And the heroine Beth; she is an equally incredible heroine. Although she doesn’t understand Ian exactly, she accepts him as he is for all of his oddness. And she is touchingly, wonderfully protective of him – to the point of going toe to toe with his powerful brother the duke when she thinks Hart is just using him for his brilliant math skills and recall abilities. I just loved her to pieces. Although quite wealthy, she came by the wealth in a different kind of way. She started her life in the slums of London and slowly moved her way up in life. So unlike many historical heroines, she is quite savvy and as she is also a widow, she has experienced the pleasures of intimacy. When Ian and Beth are together, the chemistry is combustible. These are two vividly drawn characters. In addition to our main characters, there are also Ian’s brothers. Indulgent, protective, confused – all are ways they relate to their younger, ‘different’ brother, they are equally vivid characters and all the way through the book I kept hoping they would get their own stories and I don’t normally think like that. And I’m very happy to say they are, though it looks like I’ll have to wait for a while until I get to their stories. I was even most impressed with Curry, Ian’s valet and general care-taker and errand runner.
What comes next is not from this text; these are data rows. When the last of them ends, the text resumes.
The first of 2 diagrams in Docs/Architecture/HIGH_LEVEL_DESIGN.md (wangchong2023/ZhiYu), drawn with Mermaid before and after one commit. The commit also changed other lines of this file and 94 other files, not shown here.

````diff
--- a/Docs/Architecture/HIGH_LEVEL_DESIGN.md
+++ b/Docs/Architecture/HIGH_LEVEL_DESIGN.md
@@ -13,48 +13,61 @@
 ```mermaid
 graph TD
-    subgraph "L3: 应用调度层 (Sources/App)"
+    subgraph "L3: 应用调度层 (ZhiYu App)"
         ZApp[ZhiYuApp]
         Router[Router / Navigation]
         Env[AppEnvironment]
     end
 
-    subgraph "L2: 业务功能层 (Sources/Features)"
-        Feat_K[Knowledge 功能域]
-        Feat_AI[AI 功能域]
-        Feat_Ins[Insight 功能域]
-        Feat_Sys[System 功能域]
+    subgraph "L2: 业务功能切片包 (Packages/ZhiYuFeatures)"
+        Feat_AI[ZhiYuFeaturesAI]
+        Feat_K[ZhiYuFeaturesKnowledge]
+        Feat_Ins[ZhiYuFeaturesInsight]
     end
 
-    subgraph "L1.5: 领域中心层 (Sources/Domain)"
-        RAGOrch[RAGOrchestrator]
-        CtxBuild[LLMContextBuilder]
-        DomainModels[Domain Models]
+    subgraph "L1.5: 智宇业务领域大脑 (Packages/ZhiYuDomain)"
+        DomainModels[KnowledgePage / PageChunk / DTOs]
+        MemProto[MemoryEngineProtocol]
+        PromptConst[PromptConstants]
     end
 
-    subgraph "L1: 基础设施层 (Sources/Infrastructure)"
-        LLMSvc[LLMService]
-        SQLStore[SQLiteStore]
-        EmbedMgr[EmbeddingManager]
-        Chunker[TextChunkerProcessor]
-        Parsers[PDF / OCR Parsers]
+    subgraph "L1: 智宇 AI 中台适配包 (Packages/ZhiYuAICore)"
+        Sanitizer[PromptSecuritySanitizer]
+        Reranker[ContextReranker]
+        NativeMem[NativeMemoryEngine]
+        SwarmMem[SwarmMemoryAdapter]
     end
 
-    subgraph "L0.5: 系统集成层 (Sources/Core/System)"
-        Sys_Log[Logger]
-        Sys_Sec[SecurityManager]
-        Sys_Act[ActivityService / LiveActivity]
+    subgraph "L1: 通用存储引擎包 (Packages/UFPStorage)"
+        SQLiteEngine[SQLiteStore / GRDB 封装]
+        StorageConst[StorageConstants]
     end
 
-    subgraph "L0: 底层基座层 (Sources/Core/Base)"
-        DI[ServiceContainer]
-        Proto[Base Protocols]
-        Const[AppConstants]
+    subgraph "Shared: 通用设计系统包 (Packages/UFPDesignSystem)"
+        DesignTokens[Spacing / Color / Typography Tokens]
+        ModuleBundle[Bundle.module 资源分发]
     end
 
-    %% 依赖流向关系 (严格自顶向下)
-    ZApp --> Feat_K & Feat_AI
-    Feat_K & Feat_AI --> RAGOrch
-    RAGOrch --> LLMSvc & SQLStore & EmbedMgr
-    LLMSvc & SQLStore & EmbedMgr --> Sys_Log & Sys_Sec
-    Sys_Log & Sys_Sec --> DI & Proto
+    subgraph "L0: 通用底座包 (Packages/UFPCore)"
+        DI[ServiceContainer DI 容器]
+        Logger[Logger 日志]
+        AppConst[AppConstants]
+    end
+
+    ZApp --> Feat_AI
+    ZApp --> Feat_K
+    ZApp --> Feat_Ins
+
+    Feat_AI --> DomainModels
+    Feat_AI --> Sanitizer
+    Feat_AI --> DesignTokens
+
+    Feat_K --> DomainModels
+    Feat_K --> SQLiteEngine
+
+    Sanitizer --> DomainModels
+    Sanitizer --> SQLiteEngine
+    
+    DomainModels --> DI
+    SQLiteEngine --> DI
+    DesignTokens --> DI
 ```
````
As if to die for hero and heroine and great secondary characters weren’t enough, there is an interesting mystery to boot. There is an Inspector Javert type character who is investigating the murder of a young woman in a brothel a couple of years previously and following the MacKenzie clan. When another young woman related to the original murder is found dead, he is bound and determined that it is young Ian who did the killing and will do just about anything to try and prove it including trying to undermine the budding romance between Ian and Beth.
“This is really a refreshing book. The hero, Ian MacKenzie, has Asperger. He was institutionalized by his father at an early age. He was finally freed by his oldest brother after many years in the asylum.
Beth, the heroine, is a widow. She was happily married but her husband died within a year of marriage. Because of her life experiences, Beth grasps life with both hands.
When the two met, Ian knows instantly that they are meant to be. In his brutally honest way (remember he has Asperger), he tells Beth so. But, he also tells her that he can never love her. Ian believes that he can't love because of his condition. The rest of the book tells the story of their struggle for their "happlily ever after".
I love this book because it is not often that you read about a hero with real life issues...issues that will not disappear at the end of the book. From Ian's unorthodox way of appraising Ming pottery to his brutal honesty, the author did a fantastic job depicting Ian's condition. With Beth's fortitude and unflinching support, she is the perfect mate for Ian. It is great to see him with someone that he can depend on to love and help him through life.
I know I didn't give much detail, that is because I want you to read it for yourself.”